4) In his last few seasons, what weaknesses did his game suffer from?

I would say that the biggest weakness Joe has struggled with in the last few seasons is honestly defense. He was never known for being great on that end of the floor, but at his peak in Utah he could at least bother other teams’ stars. That seemed to disappear for most part. He can still be semi effective against lesser players but even that is not great these days.

5) Here in Milwaukee we’re unfortunately used to role players contributing in a major way during the regular season before seeing serious declines in production during the playoffs. How did Ingles’s game translate to Utah’s numerous postseason runs?

It’s been kind of a mixed bag for Joe in the playoffs honestly. However, I would say that I think Joe is more often than not better when the playoffs come. The reason I say it’s a mixed bag is because the last time we saw him in the playoffs with the Jazz, we were getting embarrassed off of the floor against the Clippers. Everyone looked bad by the end of that series so that’s not a good sample. There are times when he disappears for a game in a series but overall, he is actually great. It’s one of the reasons why many consider him a Jazz legend. He has had some great games in the playoffs and was an integral part of us beating the Thunder a few years back when they had Russell Westbrook and Paul George still on their team.
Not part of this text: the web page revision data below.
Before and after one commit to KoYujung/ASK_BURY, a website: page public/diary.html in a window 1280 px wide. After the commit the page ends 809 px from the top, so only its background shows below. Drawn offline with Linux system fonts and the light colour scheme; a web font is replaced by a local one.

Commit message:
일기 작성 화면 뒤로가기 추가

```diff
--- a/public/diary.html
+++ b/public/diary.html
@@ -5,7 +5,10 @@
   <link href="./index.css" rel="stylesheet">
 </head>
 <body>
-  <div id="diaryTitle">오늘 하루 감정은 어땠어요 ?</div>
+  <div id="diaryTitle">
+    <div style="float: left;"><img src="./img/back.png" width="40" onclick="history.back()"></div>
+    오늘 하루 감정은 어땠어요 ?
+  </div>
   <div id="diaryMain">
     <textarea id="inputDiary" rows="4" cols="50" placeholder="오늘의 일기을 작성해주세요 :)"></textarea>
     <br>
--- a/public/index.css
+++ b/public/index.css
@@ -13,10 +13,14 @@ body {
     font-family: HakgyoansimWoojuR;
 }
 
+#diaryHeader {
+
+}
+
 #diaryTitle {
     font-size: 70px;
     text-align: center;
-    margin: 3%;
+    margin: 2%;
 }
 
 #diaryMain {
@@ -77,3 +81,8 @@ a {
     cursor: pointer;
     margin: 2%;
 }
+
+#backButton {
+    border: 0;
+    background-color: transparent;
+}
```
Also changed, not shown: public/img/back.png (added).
If he is healthy, he can be a very good x-factor in the playoffs.

If you have any particularly fond memories or stories to share about Ingles, we’d love to hear them too!

I have a lot of fond memories of Joe and I am disappointed that he is no longer a Jazz man. He is very likable and I hope that he does well for the Bucks (except when they play Utah ). Two memories come to mind with Joe. There was a game against Memphis a few years back where he got a pretty good cut on his forehead but he just had this makeshift bandage around it and he stayed in the game. Jazz fans started calling him “Headband Joe” after that, but that was just a microcosm of who he was. I think he had a streak of almost 600 games played in a row until a year or two ago, he is not one for “load management”. But the best memory that I have of Joe is actually that Thunder series that I mentioned before. The Jazz were not favored in that series at all. I don’t remember the seeding but I think it was 4/5 or 3/6, but all the “analysts” just wrote the Jazz off completely to the point of disrespect. Joe was so cocky in that series and talked so much trash to Paul George that I think that carried over to the whole team. Donovan Mitchell was a rookie and we had Ricky Rubio as our point guard, but all three of those guys outplayed anyone on the Thunder, including Russell Westbrook. I just remember how confident Joe was and it was almost like he was the leader of the team when it came to swag and believing in themselves.
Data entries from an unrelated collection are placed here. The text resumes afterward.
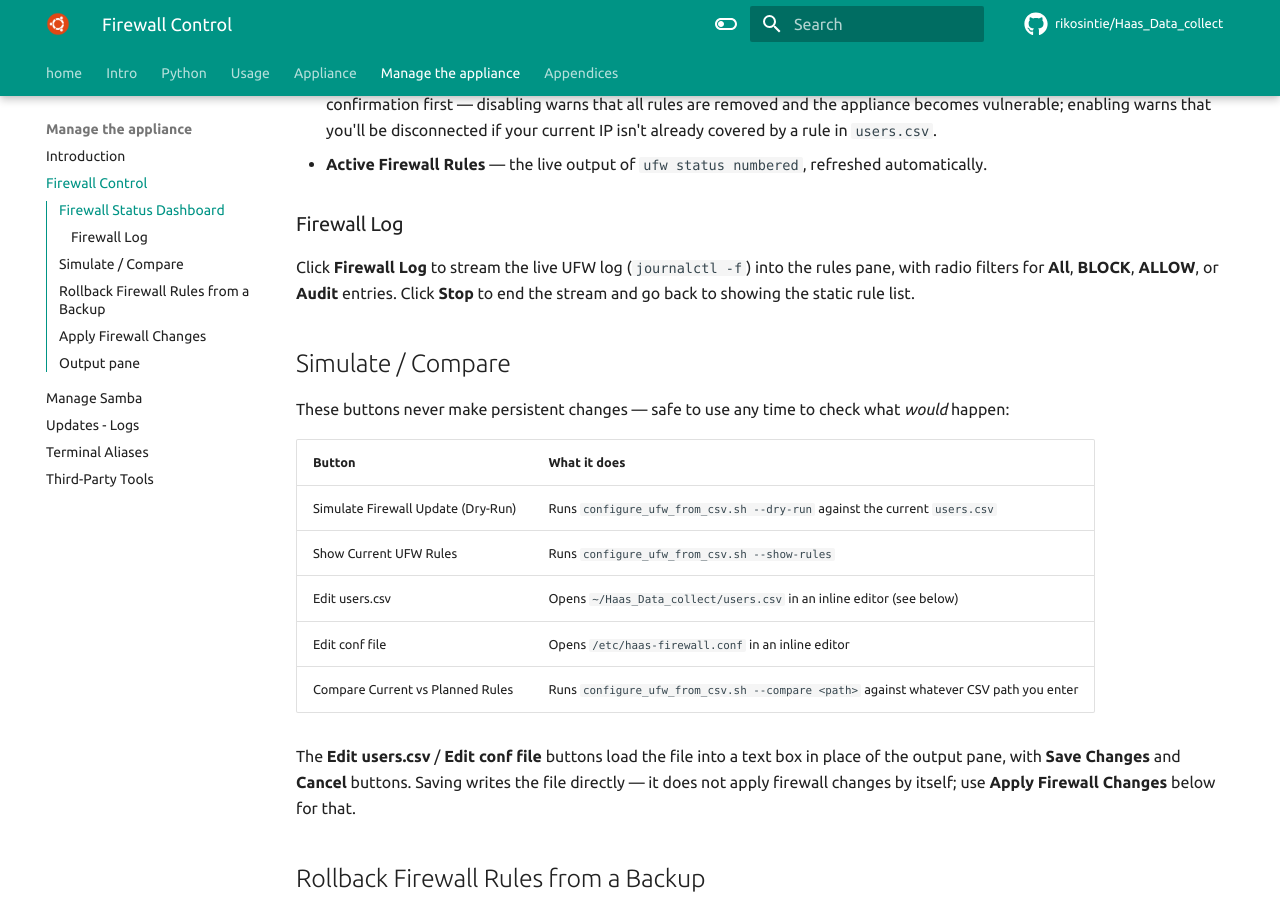
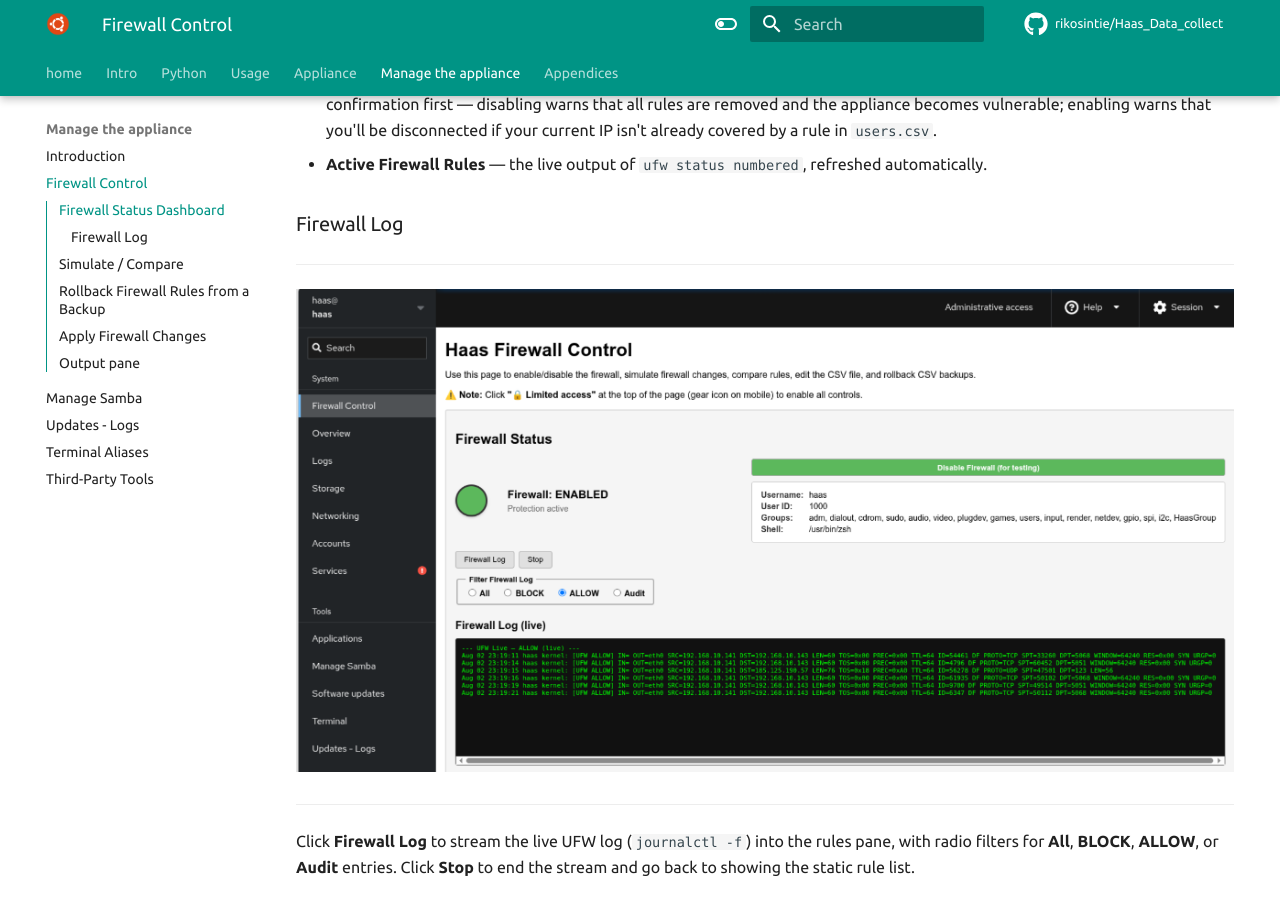
Before and after one commit to rikosintie/Haas_Data_collect, an MkDocs documentation site: the page built from docs/manage_the_appliance/firewall.md, in a window 1280 px wide and 900 px high, scrolled down 1198 px. Built offline with MkDocs 1.6.1 and Material for MkDocs 9.7.7, drawn with Linux system fonts in a browser that asks for light colours; some web fonts are replaced; comment, search, counter and statistics services are not loaded.

Commit message:
Git title: firewall.md: Added log image

```diff
--- a/docs/manage_the_appliance/firewall.md
+++ b/docs/manage_the_appliance/firewall.md
@@ -35,6 +35,12 @@ At the top of the page:
   refreshed automatically.
 
 ### Firewall Log
+
+----------------------------------------------------------------
+
+![screenshot](./img/firewall-logs.png)
+
+----------------------------------------------------------------
 
 Click **Firewall Log** to stream the live UFW log (`journalctl -f`) into the
 rules pane, with radio filters for **All**, **BLOCK**, **ALLOW**, or
```
Also changed, not shown: docs/manage_the_appliance/img/firewall-logs.png (added), docs/manage_the_appliance/img/firewall-logs.resized.png (added).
Thank you for letting me ramble about Joe Ingles for a while. I think that you guys will love having him on your team and it will be fun to watch him hit a couple of threes in the finals next year hopefully. I don’t do social media really but I am DLC_Jazz on the Jazz SB Nation site (
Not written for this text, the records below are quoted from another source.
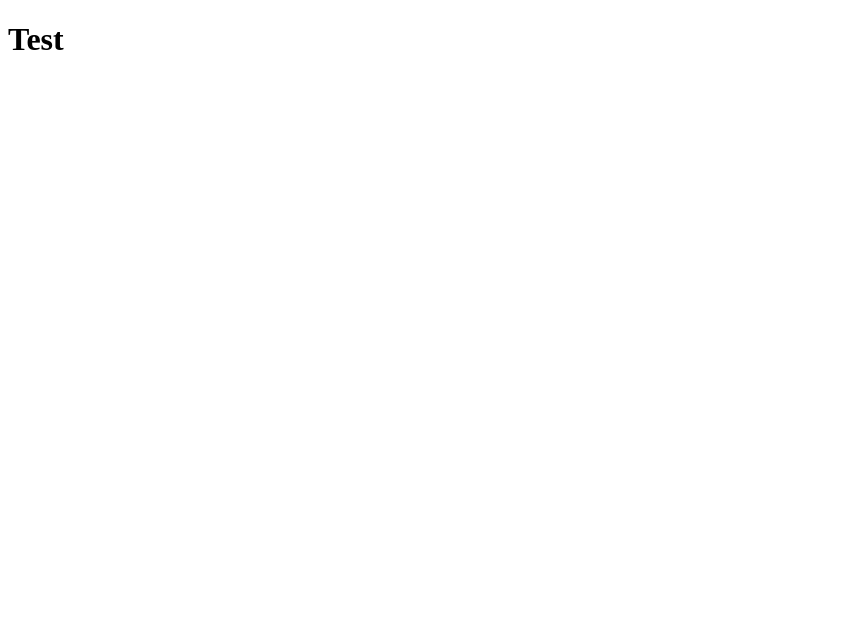
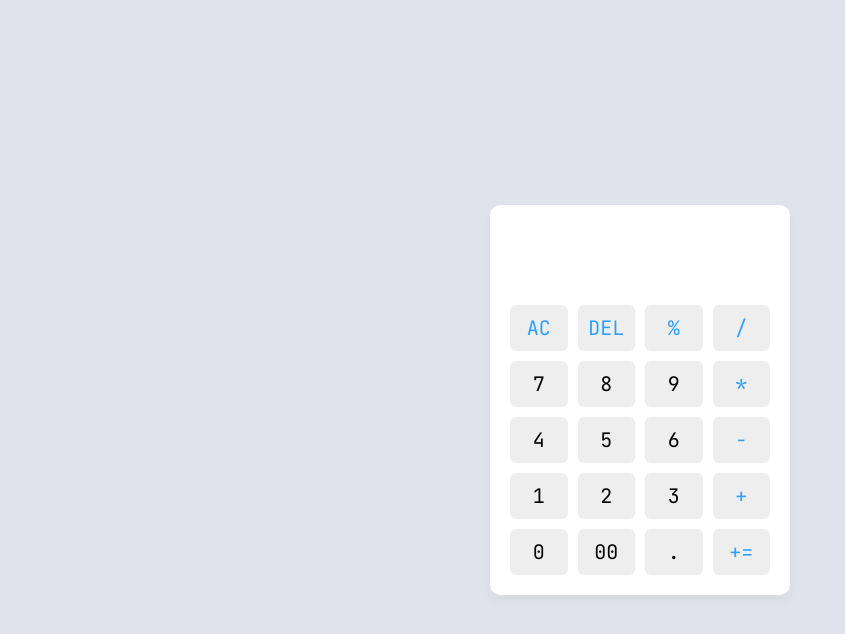
Before and after one commit to mesakhlolo/calculator-evalFunction, a plain HTML site: page index.html in a window 1280 px wide. Shown: the whole page, without its empty margins (0-845 px from the left). Drawn offline with Linux system fonts and the light colour scheme.

Commit message:
membuat stuktur calculator dan styling

```diff
--- a/index.html
+++ b/index.html
@@ -4,8 +4,39 @@
     <meta charset="UTF-8" />
     <meta name="viewport" content="width=device-width, initial-scale=1.0" />
     <title>Simple Calculator</title>
+    <link rel="stylesheet" href="style.css" />
+    <script src="script.js" defer></script>
   </head>
   <body>
-    <h1>Test</h1>
+    <div class="container">
+      <input type="text" class="display" />
+
+      <div class="buttons">
+        <button class="operator" data-value="AC">AC</button>
+        <button class="operator" data-value="DEL">DEL</button>
+        <button class="operator" data-value="%">%</button>
+        <button class="operator" data-value="/">/</button>
+
+        <button data-value="7">7</button>
+        <button data-value="8">8</button>
+        <button data-value="9">9</button>
+        <button class="operator" data-value="*">*</button>
+
+        <button data-value="4">4</button>
+        <button data-value="5">5</button>
+        <button data-value="6">6</button>
+        <button class="operator" data-value="-">-</button>
+
+        <button data-value="1">1</button>
+        <button data-value="2">2</button>
+        <button data-value="3">3</button>
+        <button class="operator" data-value="+">+</button>
+
+        <button data-value="0">0</button>
+        <button data-value="00">00</button>
+        <button data-value=".">.</button>
+        <button class="operator" data-value="=">+=</button>
+      </div>
+    </div>
   </body>
 </html>
--- /dev/null
+++ b/script.js
@@ -0,0 +1,4 @@
+const display = document.querySelector(".display");
+const buttons = document.querySelectorAll("button");
+
+console.log(display, buttons);
--- /dev/null
+++ b/style.css
@@ -0,0 +1,61 @@
+@import url("https://fonts.googleapis.com/css2?family=JetBrains+Mono:wght@300;400;500;600;700&display=swap");
+
+* {
+  margin: 0;
+  padding: 0;
+  box-sizing: border-box;
+  font-family: "JetBrains Mono", monospace;
+}
+
+body {
+  height: 100vh;
+  display: flex;
+  align-items: center;
+  justify-content: center;
+  background: #e0e3eb;
+}
+
+.container {
+  position: relative;
+  max-width: 300px;
+  width: 100%;
+  border-radius: 10px;
+  padding: 10px 20px 20px;
+  background: #fff;
+  box-shadow: 0 5px 10px rgba(0, 0, 0, 0.05);
+}
+
+.display {
+  height: 80px;
+  width: 100%;
+  margin-bottom: 10px;
+  font-size: 25px;
+  border: none;
+  outline: none;
+  text-align: right;
+  color: #000e1a;
+  pointer-events: none;
+}
+
+.buttons {
+  display: grid;
+  grid-gap: 10px;
+  grid-template-columns: repeat(4, 1fr);
+}
+
+.buttons button {
+  padding: 10px;
+  border-radius: 6px;
+  border: none;
+  font-size: 20px;
+  cursor: pointer;
+  background-color: #eee;
+}
+
+.buttons button:active {
+  transform: scale(0.99);
+}
+
+.operator {
+  color: #2f9fff;
+}
```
I thank Nathan for the time and graciously getting back to me so quickly with responses to my questions. The answers provided are encouraging on a number of levels: In some ways I wonder if the personality of Ingles will end up being his greatest asset brought to this team. Sure, hitting lots of threes will be great and helpful in our offense, but we’ve seen that it can often fall to the role players on the roster to bring real in-your-face fire. PJ Tucker, Bobby Portis, and now perhaps Joe Ingles can all go down as our succession of guys who utilize an extremely outward show of competitive emotions to help galvanize their teammates and the crowd in critical moments.

There’s no way to measure that kind of impact, but in something as inchoate as professional sports, I think it has a real role to play. Here’s hoping Ingles fits right in when he hits the floor sometime mid-season for Milwaukee.